The January StrongTowns/Urban3 visit to the North Bay, along with a concurrent webinar on blogging hosted by the StrongTowns folks holding down the Minnesota office, helped introduce me to other urbanist bloggers in Northern California. Using the momentum from the events, I’ve exchanged business cards, emails, and lunch invitations with bloggers tackling the same subjects […]

Durable Growth, Site News

Like a trick birthday candle, an old urbanism debate flickers back to life

This story has its roots in the days when I was just beginning to grasp urbanism. It’s a story about which I’ve offered details here and there during the history of this blog, although the full story can wait until the unlikely day when I write my memoirs. But there are always more aspects to […]

Site News, Transportation

Induced traffic induces more support

Induced traffic has been a regular topic of this blog, most recently three months ago when I wrote about peak spreading, a first cousin to induced traffic.

But induced traffic, the well-founded theory that road capacity creates car trips regardless of population changes, bears regular revisiting because its implications are a key motivating force behind […]

Durable Growth, Site News

Not being seduced by the precedent of the High Line

The High Line in New York City

Perhaps because I wasn’t yet writing this blog so wasn’t yet attuned to urbanist news, or perhaps because I simply wasn’t paying attention, New York City’s High Line sneaked up on me, both figuratively and literally.

It was a sunny Saturday morning in the summer of 2010. […]

Site News

Reconciling urbanist road maps

Homes within walking distance of downtown Buffalo

In news that will likely come as a surprise to many, the name of this blog is “Where Do We Go from Here?” Seriously, it is. If you’re looking at my home blog site, you’ll see the name at the top of page.
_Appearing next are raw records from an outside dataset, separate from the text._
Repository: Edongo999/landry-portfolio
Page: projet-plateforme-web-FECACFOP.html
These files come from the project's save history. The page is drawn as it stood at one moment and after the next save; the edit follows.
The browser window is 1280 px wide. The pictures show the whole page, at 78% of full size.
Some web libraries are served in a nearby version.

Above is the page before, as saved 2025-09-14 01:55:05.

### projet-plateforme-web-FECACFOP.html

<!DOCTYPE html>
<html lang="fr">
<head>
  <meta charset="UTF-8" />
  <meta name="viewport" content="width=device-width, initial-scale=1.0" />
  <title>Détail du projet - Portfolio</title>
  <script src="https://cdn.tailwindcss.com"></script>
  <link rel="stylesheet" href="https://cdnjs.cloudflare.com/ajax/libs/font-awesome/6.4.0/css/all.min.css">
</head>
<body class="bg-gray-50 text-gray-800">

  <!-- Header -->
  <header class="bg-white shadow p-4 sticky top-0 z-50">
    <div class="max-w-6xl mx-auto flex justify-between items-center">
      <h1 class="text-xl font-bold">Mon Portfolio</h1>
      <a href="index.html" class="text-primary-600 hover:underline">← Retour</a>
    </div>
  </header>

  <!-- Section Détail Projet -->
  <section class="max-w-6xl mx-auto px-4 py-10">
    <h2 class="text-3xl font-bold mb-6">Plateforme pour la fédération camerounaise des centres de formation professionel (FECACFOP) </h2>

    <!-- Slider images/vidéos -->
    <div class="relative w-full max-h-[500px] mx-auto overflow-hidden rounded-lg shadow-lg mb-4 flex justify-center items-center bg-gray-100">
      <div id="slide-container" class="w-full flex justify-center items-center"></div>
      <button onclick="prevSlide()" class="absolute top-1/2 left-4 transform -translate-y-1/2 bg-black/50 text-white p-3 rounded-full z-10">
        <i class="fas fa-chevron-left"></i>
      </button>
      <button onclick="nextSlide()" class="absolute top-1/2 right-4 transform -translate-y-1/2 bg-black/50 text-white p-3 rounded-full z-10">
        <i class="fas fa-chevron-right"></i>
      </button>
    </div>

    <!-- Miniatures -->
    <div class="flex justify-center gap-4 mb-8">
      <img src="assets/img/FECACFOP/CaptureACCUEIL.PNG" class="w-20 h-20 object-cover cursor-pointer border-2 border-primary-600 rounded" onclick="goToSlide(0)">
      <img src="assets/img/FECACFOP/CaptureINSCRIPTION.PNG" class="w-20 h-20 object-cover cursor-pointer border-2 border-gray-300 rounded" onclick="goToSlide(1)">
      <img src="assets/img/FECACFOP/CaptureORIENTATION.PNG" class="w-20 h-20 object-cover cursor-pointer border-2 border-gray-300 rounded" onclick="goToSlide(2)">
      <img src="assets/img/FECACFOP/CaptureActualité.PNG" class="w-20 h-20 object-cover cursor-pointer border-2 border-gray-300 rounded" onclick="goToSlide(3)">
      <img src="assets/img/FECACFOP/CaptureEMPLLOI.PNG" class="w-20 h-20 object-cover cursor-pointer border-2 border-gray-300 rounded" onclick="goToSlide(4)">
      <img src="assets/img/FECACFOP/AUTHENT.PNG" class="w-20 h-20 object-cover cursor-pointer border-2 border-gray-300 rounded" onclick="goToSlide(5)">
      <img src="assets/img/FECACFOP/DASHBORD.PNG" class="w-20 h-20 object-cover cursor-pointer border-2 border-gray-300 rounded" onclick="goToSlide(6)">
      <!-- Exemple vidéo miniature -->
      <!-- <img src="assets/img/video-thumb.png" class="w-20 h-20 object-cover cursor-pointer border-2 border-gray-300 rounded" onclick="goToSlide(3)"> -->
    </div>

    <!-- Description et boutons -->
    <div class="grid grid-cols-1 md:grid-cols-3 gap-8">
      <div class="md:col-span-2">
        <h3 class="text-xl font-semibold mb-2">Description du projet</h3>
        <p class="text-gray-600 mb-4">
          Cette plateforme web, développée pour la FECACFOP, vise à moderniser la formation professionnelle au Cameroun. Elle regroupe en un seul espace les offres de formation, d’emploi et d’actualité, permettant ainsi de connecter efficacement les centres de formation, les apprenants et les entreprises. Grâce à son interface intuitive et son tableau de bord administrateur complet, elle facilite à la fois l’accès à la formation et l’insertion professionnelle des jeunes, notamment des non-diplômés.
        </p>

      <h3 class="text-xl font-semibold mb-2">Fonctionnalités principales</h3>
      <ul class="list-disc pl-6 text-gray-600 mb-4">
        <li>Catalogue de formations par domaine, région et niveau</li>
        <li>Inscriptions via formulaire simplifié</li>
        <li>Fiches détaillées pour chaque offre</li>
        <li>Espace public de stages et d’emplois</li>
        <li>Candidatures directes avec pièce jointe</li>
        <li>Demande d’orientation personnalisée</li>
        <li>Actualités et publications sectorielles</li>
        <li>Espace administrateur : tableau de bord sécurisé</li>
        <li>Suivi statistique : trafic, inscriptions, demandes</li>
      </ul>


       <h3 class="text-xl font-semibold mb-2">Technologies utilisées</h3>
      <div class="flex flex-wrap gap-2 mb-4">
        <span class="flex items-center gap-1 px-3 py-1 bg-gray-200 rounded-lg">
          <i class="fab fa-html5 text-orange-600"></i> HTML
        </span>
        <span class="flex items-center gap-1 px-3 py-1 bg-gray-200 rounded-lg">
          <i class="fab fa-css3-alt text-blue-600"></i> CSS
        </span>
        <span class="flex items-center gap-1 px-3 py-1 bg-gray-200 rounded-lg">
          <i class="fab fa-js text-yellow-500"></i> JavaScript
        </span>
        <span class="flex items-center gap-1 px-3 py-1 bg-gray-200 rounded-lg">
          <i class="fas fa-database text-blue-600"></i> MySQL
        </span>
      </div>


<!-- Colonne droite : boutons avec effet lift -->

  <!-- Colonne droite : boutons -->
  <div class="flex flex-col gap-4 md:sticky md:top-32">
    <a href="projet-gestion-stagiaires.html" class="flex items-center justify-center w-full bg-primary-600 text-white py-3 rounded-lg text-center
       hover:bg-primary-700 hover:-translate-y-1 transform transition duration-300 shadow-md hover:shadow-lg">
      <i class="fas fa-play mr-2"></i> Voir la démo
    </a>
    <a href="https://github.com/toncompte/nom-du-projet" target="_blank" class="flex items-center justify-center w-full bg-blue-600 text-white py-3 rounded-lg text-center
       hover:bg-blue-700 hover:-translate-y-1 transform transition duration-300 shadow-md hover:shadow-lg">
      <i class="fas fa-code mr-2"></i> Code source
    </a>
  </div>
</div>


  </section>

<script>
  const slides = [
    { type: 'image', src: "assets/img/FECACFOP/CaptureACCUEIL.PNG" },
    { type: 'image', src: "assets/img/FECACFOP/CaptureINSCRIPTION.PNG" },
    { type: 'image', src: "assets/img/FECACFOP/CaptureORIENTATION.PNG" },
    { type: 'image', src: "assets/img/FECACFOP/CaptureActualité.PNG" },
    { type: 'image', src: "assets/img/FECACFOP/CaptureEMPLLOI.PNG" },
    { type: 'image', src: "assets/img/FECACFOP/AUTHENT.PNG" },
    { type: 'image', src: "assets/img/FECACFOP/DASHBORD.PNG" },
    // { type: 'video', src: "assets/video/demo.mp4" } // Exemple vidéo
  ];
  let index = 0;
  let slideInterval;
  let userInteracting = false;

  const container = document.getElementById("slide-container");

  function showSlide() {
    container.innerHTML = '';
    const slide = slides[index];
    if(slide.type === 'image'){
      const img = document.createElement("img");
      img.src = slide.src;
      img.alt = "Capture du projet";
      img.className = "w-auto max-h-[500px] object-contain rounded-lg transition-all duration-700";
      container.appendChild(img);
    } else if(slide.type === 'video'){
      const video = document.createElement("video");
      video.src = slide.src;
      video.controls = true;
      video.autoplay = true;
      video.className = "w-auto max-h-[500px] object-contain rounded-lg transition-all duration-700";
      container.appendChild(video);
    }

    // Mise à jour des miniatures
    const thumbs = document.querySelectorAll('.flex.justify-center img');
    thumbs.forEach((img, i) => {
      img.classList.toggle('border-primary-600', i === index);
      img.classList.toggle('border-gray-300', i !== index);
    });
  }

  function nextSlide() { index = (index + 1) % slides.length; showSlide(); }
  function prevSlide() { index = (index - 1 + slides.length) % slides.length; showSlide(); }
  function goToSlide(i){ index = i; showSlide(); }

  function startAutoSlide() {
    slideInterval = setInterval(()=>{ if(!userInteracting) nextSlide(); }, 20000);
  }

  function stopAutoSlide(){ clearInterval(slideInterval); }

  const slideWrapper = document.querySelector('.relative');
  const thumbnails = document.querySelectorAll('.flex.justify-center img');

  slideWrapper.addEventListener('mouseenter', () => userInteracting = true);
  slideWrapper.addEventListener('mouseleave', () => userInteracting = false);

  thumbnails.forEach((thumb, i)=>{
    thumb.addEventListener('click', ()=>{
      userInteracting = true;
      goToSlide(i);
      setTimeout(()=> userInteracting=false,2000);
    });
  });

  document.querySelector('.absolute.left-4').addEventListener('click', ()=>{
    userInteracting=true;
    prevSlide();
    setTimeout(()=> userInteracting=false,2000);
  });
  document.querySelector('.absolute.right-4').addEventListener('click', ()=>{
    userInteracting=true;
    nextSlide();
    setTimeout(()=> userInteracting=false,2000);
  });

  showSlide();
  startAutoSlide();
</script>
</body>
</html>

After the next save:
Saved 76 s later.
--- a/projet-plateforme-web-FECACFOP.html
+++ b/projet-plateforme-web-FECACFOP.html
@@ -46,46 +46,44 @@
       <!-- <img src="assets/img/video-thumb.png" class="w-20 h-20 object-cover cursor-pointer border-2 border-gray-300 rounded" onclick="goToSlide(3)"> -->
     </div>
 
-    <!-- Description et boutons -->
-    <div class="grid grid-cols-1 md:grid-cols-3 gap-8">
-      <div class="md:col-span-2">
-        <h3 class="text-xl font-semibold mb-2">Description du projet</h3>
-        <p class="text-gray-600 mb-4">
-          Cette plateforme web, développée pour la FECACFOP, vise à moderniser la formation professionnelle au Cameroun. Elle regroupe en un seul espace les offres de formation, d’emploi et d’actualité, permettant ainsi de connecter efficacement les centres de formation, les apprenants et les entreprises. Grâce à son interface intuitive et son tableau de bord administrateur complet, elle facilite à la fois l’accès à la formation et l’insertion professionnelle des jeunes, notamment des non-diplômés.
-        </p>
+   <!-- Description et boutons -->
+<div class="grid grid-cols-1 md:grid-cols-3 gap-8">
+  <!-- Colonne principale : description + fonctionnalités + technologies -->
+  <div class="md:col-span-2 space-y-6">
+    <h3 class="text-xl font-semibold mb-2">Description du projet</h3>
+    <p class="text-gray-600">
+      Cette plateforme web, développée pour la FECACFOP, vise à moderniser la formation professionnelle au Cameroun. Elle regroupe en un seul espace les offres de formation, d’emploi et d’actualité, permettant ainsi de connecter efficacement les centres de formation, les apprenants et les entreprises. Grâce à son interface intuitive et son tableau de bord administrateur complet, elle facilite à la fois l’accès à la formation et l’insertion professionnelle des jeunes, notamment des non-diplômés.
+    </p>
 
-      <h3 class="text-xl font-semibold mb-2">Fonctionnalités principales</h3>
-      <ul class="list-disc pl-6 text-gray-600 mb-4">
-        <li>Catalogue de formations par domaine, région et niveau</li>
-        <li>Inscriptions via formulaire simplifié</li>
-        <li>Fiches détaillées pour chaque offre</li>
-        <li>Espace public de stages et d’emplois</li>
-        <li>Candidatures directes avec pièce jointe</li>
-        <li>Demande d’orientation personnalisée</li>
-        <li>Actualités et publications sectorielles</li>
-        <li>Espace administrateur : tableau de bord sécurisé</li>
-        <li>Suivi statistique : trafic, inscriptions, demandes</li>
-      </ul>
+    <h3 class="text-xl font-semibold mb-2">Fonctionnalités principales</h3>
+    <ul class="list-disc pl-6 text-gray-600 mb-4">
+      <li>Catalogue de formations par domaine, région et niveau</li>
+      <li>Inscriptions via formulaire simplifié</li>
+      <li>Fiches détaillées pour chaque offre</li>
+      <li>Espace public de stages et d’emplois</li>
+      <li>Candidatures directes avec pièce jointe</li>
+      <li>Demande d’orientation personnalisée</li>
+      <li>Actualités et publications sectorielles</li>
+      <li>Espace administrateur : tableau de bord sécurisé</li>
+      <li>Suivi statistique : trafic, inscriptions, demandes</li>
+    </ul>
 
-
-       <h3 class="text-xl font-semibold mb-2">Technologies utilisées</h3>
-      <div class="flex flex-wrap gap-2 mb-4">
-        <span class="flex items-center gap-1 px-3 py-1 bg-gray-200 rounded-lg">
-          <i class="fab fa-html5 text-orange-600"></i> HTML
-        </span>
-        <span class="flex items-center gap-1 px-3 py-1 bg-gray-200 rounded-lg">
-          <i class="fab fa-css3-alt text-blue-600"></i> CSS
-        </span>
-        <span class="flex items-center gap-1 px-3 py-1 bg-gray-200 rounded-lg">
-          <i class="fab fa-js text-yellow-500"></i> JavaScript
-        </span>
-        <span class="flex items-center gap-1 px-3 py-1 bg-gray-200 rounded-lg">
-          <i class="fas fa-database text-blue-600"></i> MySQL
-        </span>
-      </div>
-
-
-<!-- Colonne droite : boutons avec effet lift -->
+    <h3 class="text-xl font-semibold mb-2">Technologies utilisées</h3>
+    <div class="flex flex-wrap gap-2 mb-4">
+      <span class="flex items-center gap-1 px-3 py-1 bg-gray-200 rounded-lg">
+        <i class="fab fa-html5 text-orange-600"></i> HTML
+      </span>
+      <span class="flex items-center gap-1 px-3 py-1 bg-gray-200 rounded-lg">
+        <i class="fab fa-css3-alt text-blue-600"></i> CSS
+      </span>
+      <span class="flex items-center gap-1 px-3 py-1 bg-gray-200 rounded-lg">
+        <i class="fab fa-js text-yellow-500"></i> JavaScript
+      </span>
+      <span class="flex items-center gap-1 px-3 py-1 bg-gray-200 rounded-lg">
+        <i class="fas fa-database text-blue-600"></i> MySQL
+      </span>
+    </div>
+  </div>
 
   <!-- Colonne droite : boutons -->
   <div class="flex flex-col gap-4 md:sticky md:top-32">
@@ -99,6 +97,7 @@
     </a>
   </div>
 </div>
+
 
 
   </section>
Blue letters on a […]

Site News, Transportation

You can’t have any more toys until you take care of the ones you already own

Alignment of the proposed Rainier Connector

Consistent with their goal of promoting stronger, more financially resilient communities, StrongTowns has launched an initiative targeted toward transportation planning. It’s a topic with which I have long familiarity.

A decade or more ago, my since-departed father noted to me that, for the first time in the better […]

Site News

Unwinding by playing at art critic

Water Street

Life has been full over the last few days. Encouraging folks in the North Bay to attend the recent Urban Community Partnership/StrongTowns/Urban3 meetings in Santa Rosa, participating in the meetings myself, and beginning the foundation for next steps, all while feeling a bit under the weather.

There’s a need to begin talking […]

Durable Growth, Site News

Murals as unexpected urban delights

Mural in Johnson City, Tennessee

For years, my reaction to downtown murals was indifference. I suspect the lack of enthusiasm came from most murals falling into three types, none of which greatly appealed to me.

Some were heroic presentations of a civic past. I respect our forebears and think they did the best they […]

Site News

Becoming a city-centric traveler

Pedestrian way along the Grand Canal in Venice

A few months back I wrote about a sudden insight. After a lifetime of measuring travel by number of states and countries visited, I realized that counting cities was more meaningful.

In retrospect, I’m disappointed that I was so slow to get that point. Much of […]

Durable Growth, Site News

Why Haystack Landing can’t be everything to everybody

Aerial view of Haystack Landing site

Last time, I wrote about the tentatively-named Haystack Landing, a proposed mixed-use project, with residential over retail, midway between downtown Petaluma and the coming SMART train station. Although I demurred slightly on the architecture, I was mostly thrilled with the project, with my principal wish being that ground-breaking […]